Those same girls were said to be at a nearly 30 percent higher risk of *death* from heart attack or stroke.
Doctors were investigating the relationship between body mass index, or BMI, and heart disease, and whether age of reaching puberty plays a role in either.
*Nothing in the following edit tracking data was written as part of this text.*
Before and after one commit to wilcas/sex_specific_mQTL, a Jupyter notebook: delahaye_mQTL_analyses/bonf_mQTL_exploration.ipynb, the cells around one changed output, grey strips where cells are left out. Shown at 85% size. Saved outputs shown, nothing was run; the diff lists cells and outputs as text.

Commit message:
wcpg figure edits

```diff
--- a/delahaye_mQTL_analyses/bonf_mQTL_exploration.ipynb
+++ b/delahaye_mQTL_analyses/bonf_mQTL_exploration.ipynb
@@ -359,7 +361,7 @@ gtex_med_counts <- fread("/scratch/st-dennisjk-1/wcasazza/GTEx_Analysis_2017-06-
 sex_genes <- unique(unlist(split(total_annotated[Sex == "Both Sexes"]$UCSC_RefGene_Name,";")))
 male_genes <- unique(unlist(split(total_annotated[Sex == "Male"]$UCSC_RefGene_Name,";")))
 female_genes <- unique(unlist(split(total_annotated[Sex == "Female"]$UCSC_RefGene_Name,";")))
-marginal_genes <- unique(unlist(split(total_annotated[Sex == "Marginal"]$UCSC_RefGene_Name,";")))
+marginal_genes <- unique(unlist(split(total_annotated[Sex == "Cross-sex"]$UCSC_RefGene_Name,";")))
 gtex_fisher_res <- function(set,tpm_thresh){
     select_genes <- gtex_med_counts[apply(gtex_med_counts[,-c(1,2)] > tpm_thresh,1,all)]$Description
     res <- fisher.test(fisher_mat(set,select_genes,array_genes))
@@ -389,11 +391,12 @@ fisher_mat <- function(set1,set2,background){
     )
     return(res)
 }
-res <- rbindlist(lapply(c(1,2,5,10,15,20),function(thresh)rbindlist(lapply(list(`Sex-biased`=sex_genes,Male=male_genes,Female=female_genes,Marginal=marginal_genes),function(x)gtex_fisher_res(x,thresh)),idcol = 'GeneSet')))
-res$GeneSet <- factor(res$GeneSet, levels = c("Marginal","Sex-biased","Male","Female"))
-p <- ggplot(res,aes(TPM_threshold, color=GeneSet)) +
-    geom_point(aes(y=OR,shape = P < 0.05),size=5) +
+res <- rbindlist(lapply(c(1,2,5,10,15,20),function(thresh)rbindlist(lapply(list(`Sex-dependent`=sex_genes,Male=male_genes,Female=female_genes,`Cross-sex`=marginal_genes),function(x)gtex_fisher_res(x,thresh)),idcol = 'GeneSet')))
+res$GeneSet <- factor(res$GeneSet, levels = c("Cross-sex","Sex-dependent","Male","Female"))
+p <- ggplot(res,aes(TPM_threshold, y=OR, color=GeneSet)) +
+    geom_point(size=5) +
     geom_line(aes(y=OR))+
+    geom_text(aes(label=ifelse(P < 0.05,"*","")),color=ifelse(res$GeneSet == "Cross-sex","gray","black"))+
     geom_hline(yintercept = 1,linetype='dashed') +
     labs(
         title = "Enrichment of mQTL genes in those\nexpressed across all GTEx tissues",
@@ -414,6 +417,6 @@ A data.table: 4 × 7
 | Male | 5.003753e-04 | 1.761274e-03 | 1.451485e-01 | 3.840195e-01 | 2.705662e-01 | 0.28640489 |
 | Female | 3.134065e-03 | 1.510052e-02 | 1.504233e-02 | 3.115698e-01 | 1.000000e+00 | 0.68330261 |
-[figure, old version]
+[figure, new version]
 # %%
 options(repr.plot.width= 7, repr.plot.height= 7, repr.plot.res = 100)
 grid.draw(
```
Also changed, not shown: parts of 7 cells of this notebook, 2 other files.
The groundbreaking Framingham study has been closely following a large group of women and their children and grandchildren since 1948.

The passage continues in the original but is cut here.